In the school parking lot, junior MaKenna Leisifer was getting a helping hand from her mother. They were shoveling out the car she had left parked in the lot a few hours earlier, because she didn’t want to chance driving home on snow-covered roads.

Leisifer told KDKA-TV News, “A lot of students were more or less upset with the district. I was personally, too, ’cause I didn’t want to drive here. A lot of students actually left early.”

Her mother, Sandy Leisifer, said, “They should have closed the school. She should not have driven her car here, it’s that simple.”

Earlier in the day Wednesday, the school district sent out an alert saying elementary schools would have a two-hour delay. Then, 45 minutes later, the district changed plans, saying elementary schools would be closed.

When those text messages went out, classes in the Junior High and High School were already underway.

At 12:23 p.m., the district sent out an alert that there would be an early dismissal. Eight minutes later, it said students would be dismissed an hour-and-15 minutes early.

Margi McClintock, also a Plum parent, thought classes should have been cancelled, or at least delayed.

McClintock’s son’s car, which was parked outside their house, was struck by a vehicle occupied by two students on their way to school. The road was snow covered at the time.

Their car ended up on it’s roof.

“They lost control. I don’t know how fast they were going. They hit my son’s car, pushed it enough to go over the mailbox. They came out with just a scratch; they are very lucky,” McClintock said.

Meanwhile, in the Kiski Area School District, James Held says his kids spent the day clearing sidewalks rather than in the classroom.

“I didn’t see them getting on the bus when I couldn’t get around in my four-wheel drive truck,” said Held.

KDKA’s Ross Guidotti Reports:

His children were in a group of hundreds who ended up staying home after their buses either didn’t show up or were very late. Despite what many parents called dangerous road conditions, Kiski held classes as normal.
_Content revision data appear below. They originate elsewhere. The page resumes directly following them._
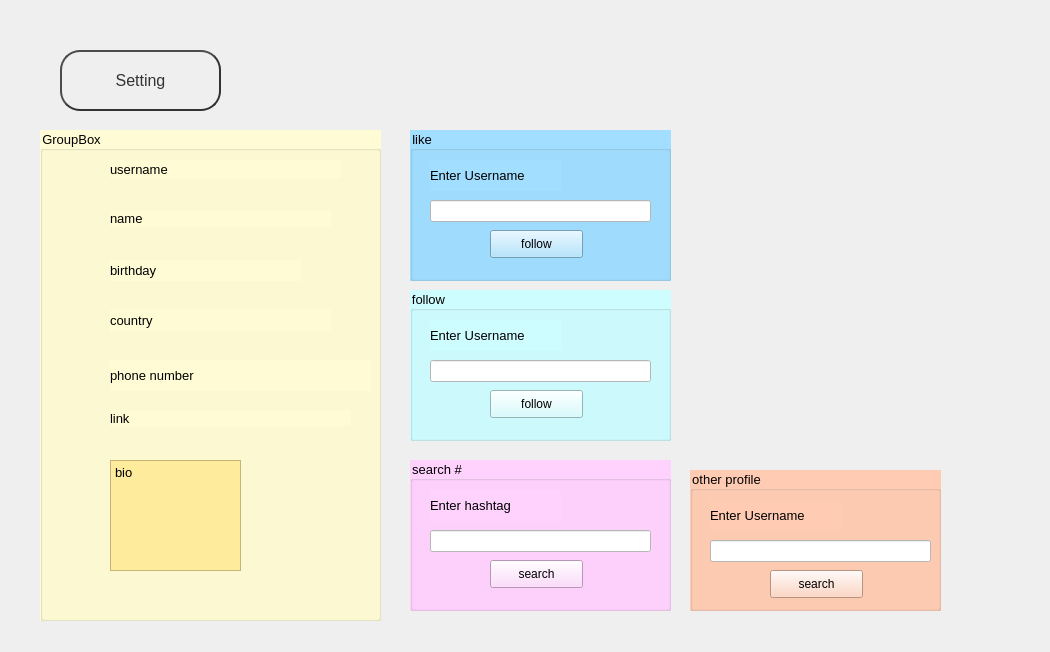
Old version of the form profile.ui in the repository romina-kh/project2_rm.
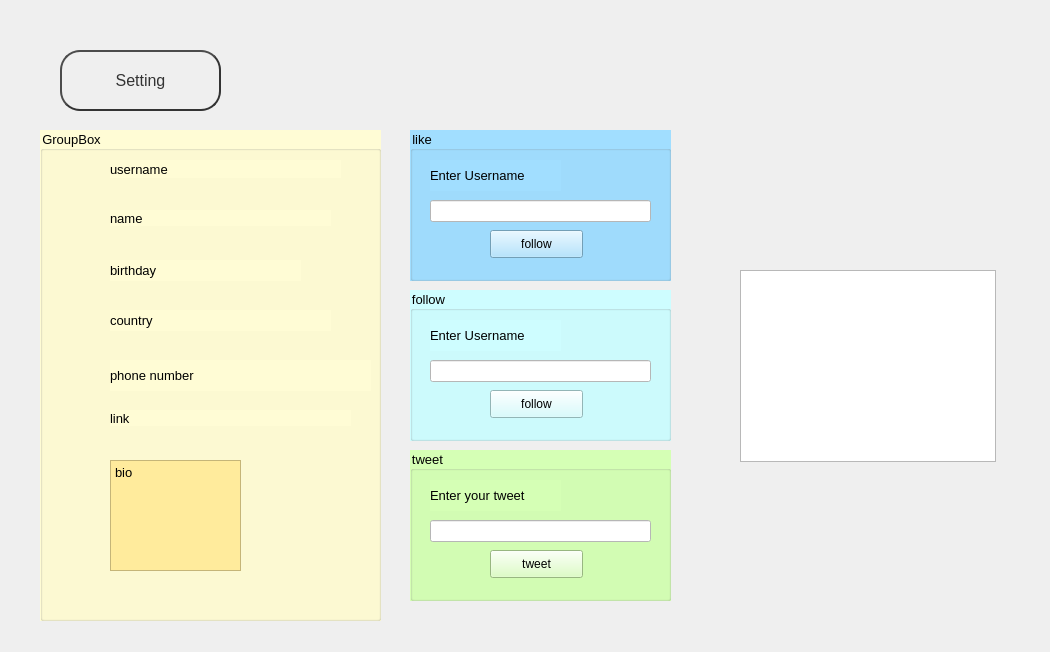
New version of the form.

Patch:
```diff
--- a/profile.ui
+++ b/profile.ui
@@ -205,66 +205,6 @@
     <string>Setting</string>
    </property>
   </widget>
-  <widget class="QGroupBox" name="groupBox_searchhash_pro">
-   <property name="geometry">
-    <rect>
-     <x>410</x>
-     <y>460</y>
-     <width>261</width>
-     <height>151</height>
-    </rect>
-   </property>
-   <property name="styleSheet">
-    <string notr="true">background-color: rgb(255, 210, 253);</string>
-   </property>
-   <property name="title">
-    <string>search #</string>
-   </property>
-   <widget class="QLabel" name="lbl_searchid_pro_2">
-    <property name="geometry">
-     <rect>
-      <x>20</x>
-      <y>30</y>
-      <width>131</width>
-      <height>31</height>
-     </rect>
-    </property>
-    <property name="font">
-     <font>
-      <pointsize>10</pointsize>
-     </font>
-    </property>
-    <property name="text">
-     <string>Enter hashtag</string>
-    </property>
-   </widget>
-   <widget class="QLineEdit" name="ln_searchhash_pro">
-    <property name="geometry">
-     <rect>
-      <x>20</x>
-      <y>70</y>
-      <width>221</width>
-      <height>22</height>
-     </rect>
-    </property>
-    <property name="styleSheet">
-     <string notr="true">background-color: rgb(255, 255, 255);</string>
-    </property>
-   </widget>
-   <widget class="QPushButton" name="btn_searchhash_pro">
-    <property name="geometry">
-     <rect>
-      <x>80</x>
-      <y>100</y>
-      <width>93</width>
-      <height>28</height>
-     </rect>
-    </property>
-    <property name="text">
-     <string>search</string>
-    </property>
-   </widget>
-  </widget>
   <widget class="QGroupBox" name="groupBox_follow_pro">
    <property name="geometry">
     <rect>
@@ -385,22 +325,32 @@
     </property>
    </widget>
   </widget>
-  <widget class="QGroupBox" name="groupBox_searchid_pro">
+  <widget class="QListWidget" name="listWidget">
    <property name="geometry">
     <rect>
-     <x>690</x>
-     <y>470</y>
-     <width>251</width>
-     <height>141</height>
+     <x>740</x>
+     <y>270</y>
+     <width>256</width>
+     <height>192</height>
+    </rect>
+   </property>
+  </widget>
+  <widget class="QGroupBox" name="groupBox_tweet_pro">
+   <property name="geometry">
+    <rect>
+     <x>410</x>
+     <y>450</y>
+     <width>261</width>
+     <height>151</height>
     </rect>
    </property>
    <property name="styleSheet">
-    <string notr="true">background-color: rgb(255, 204, 179);</string>
+    <string notr="true">background-color: rgb(213, 255, 181);</string>
    </property>
    <property name="title">
-    <string>other profile</string>
+    <string>tweet</string>
    </property>
-   <widget class="QLabel" name="lbl_searchid_pro">
+   <widget class="QLabel" name="lbl_tweet_pro">
     <property name="geometry">
      <rect>
       <x>20</x>
@@ -415,13 +365,10 @@
      </font>
     </property>
     <property name="text">
-     <string>Enter Username</string>
-    </property>
-    <property name="buddy">
-     <cstring>ln_searchid_pro</cstring>
+     <string>Enter your tweet</string>
     </property>
    </widget>
-   <widget class="QLineEdit" name="ln_searchid_pro">
+   <widget class="QLineEdit" name="ln_tweet_pro">
     <property name="geometry">
      <rect>
       <x>20</x>
@@ -434,7 +381,7 @@
      <string notr="true">background-color: rgb(255, 255, 255);</string>
     </property>
    </widget>
-   <widget class="QPushButton" name="btn_searchid_pro">
+   <widget class="QPushButton" name="btn_tweet_pro">
     <property name="geometry">
      <rect>
       <x>80</x>
@@ -444,7 +391,7 @@
      </rect>
     </property>
     <property name="text">
-     <string>search</string>
+     <string>tweet</string>
     </property>
    </widget>
   </widget>
```
Left out of the diff: 19 changed lines with no effect on the pictures.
Held’s sons bailed on their bus stop after waiting and having a few close calls with cars that were sliding by.

“At that point, I told my brother, ‘It’s not worth it risking our lives. We’re just gonna go home,’” said student Tyler Held.

Parent Danielle Burns had some blunt words for the school district.

“It was stupid for them not to do something, a two-hour delay,” she said. “I think it’s absolute ridiculous, just to get their school days in.”

Rob Brestensky sent KDKA a picture of a Kiski Area school bus on the side of Garvers Ferry Road.

KDKA reached out to district officials to find out why there wasn’t a delay. They sent this letter, which was sent to parents:

“The forecast related to the arrival of the snow combined with the actual real-time conditions were the determining factors in having an on-time start this morning. As we now know conditions deteriorated rapidly and roads that were mostly passable for the secondary runs turned out to be less so for the elementary. The decision to delay the start of school or otherwise cancel is mine, and the responsibility for such decisions is borne by me alone.

“I want to thank teachers and support staff for the continued professionalism displayed under all adverse circumstances. Special thanks to custodial and maintenance personnel for their efforts in allowing us to function normally upon arrival.

“I apologize for any inconvenience that was caused. Due to the road conditions some parents elected to keep their children home from school. Student absences will be excused today for those not in attendance for weather related reasons.”

Meanwhile, Peggy Ladik, whose grandchildren ended up staying home, says a delay or cancellation should have been a no-brainier.

“They not only put my grandchildren in danger, my husband is a school bus driver,” she said.